* **Task prompt**:
Leaving out all pictures, return the records word for word.

(Screenshot and code edit data)
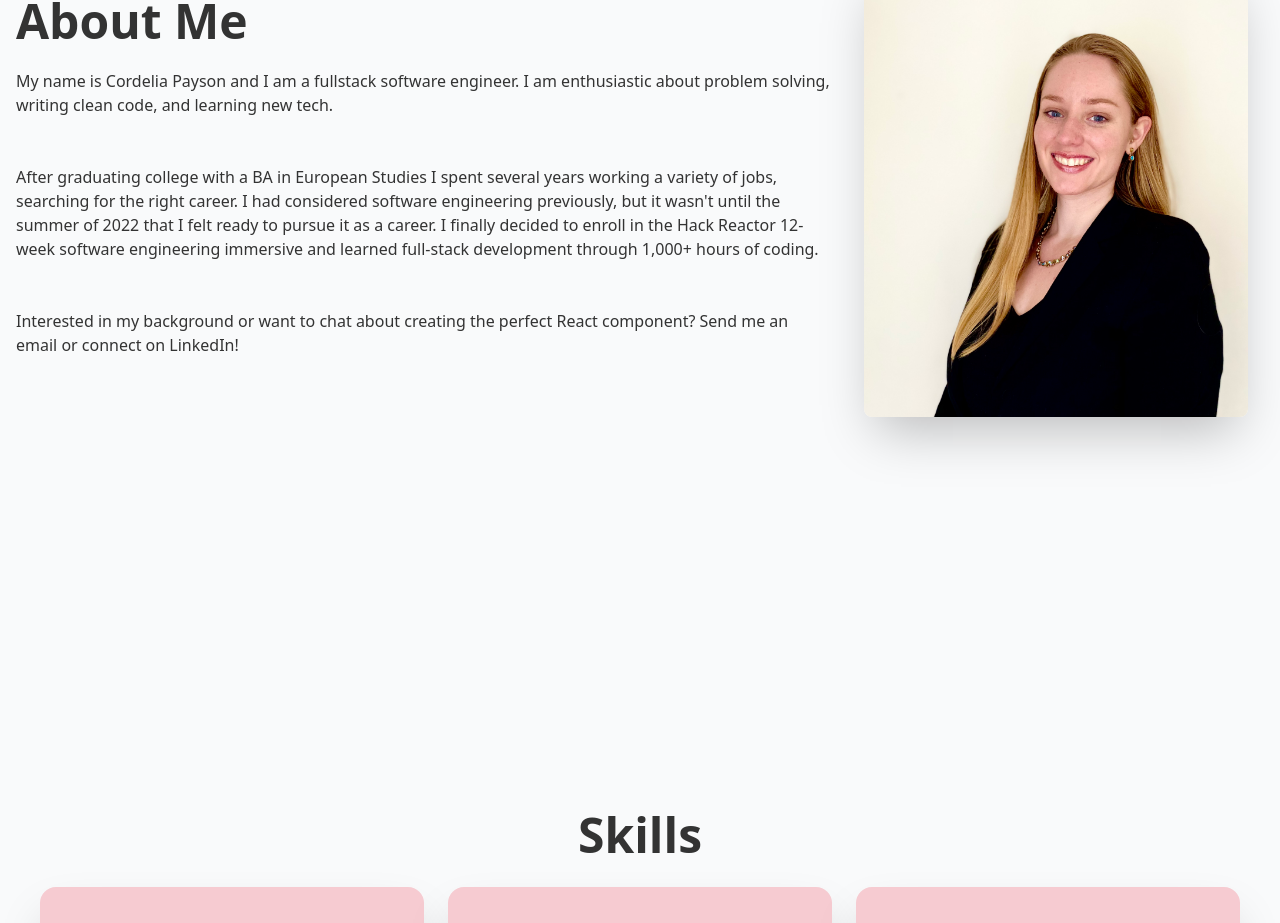
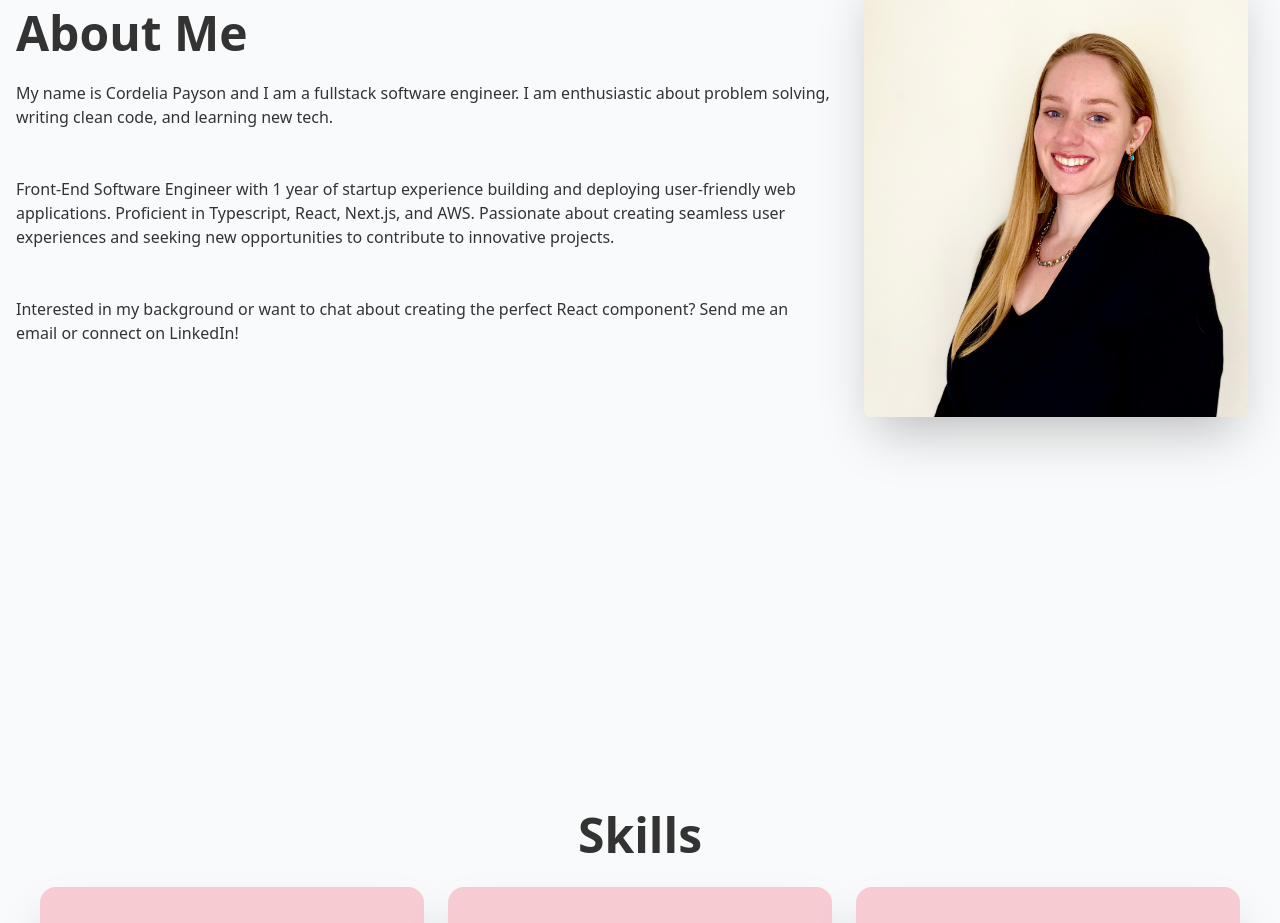
Before and after one commit to cordelia-payson/portfolio, a React app: page / in a window 1280 px wide. Shown: the part 1079-2002 px from the top of the page. Built offline with nearby package versions, Linux system fonts and the light colour scheme.

Commit message:
update about section

```diff
--- a/src/main/About.jsx
+++ b/src/main/About.jsx
@@ -9,7 +9,7 @@ function About() {
         <div>
           <h1 className="text-5xl font-bold">About Me</h1>
           <p className="py-6"> My name is Cordelia Payson and I am a fullstack software engineer. I am enthusiastic about problem solving, writing clean code, and learning new tech. </p>
-          <p className="py-6">After graduating college with a BA in European Studies I spent several years working a variety of jobs, searching for the right career. I had considered software engineering previously, but it wasn't until the summer of 2022 that I felt ready to pursue it as a career. I finally decided to enroll in the Hack Reactor 12-week software engineering immersive and learned full-stack development through 1,000+ hours of coding. </p>
+          <p className="py-6">Front-End Software Engineer with 1 year of startup experience building and deploying user-friendly web applications. Proficient in Typescript, React, Next.js, and AWS. Passionate about creating seamless user experiences and seeking new opportunities to contribute to innovative projects. </p>
           <p className="py-6">Interested in my background or want to chat about creating the perfect React component? Send me an email or connect on LinkedIn!</p>
         </div>
       </div>
```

* **Written solution**:
Before and after one commit to cordelia-payson/portfolio, a React app: page / in a window 1280 px wide. Shown: the part 1079-2002 px from the top of the page. Built offline with nearby package versions, Linux system fonts and the light colour scheme.

Commit message:
update about section

```diff
--- a/src/main/About.jsx
+++ b/src/main/About.jsx
@@ -9,7 +9,7 @@ function About() {
         <div>
           <h1 className="text-5xl font-bold">About Me</h1>
           <p className="py-6"> My name is Cordelia Payson and I am a fullstack software engineer. I am enthusiastic about problem solving, writing clean code, and learning new tech. </p>
-          <p className="py-6">After graduating college with a BA in European Studies I spent several years working a variety of jobs, searching for the right career. I had considered software engineering previously, but it wasn't until the summer of 2022 that I felt ready to pursue it as a career. I finally decided to enroll in the Hack Reactor 12-week software engineering immersive and learned full-stack development through 1,000+ hours of coding. </p>
+          <p className="py-6">Front-End Software Engineer with 1 year of startup experience building and deploying user-friendly web applications. Proficient in Typescript, React, Next.js, and AWS. Passionate about creating seamless user experiences and seeking new opportunities to contribute to innovative projects. </p>
           <p className="py-6">Interested in my background or want to chat about creating the perfect React component? Send me an email or connect on LinkedIn!</p>
         </div>
       </div>
```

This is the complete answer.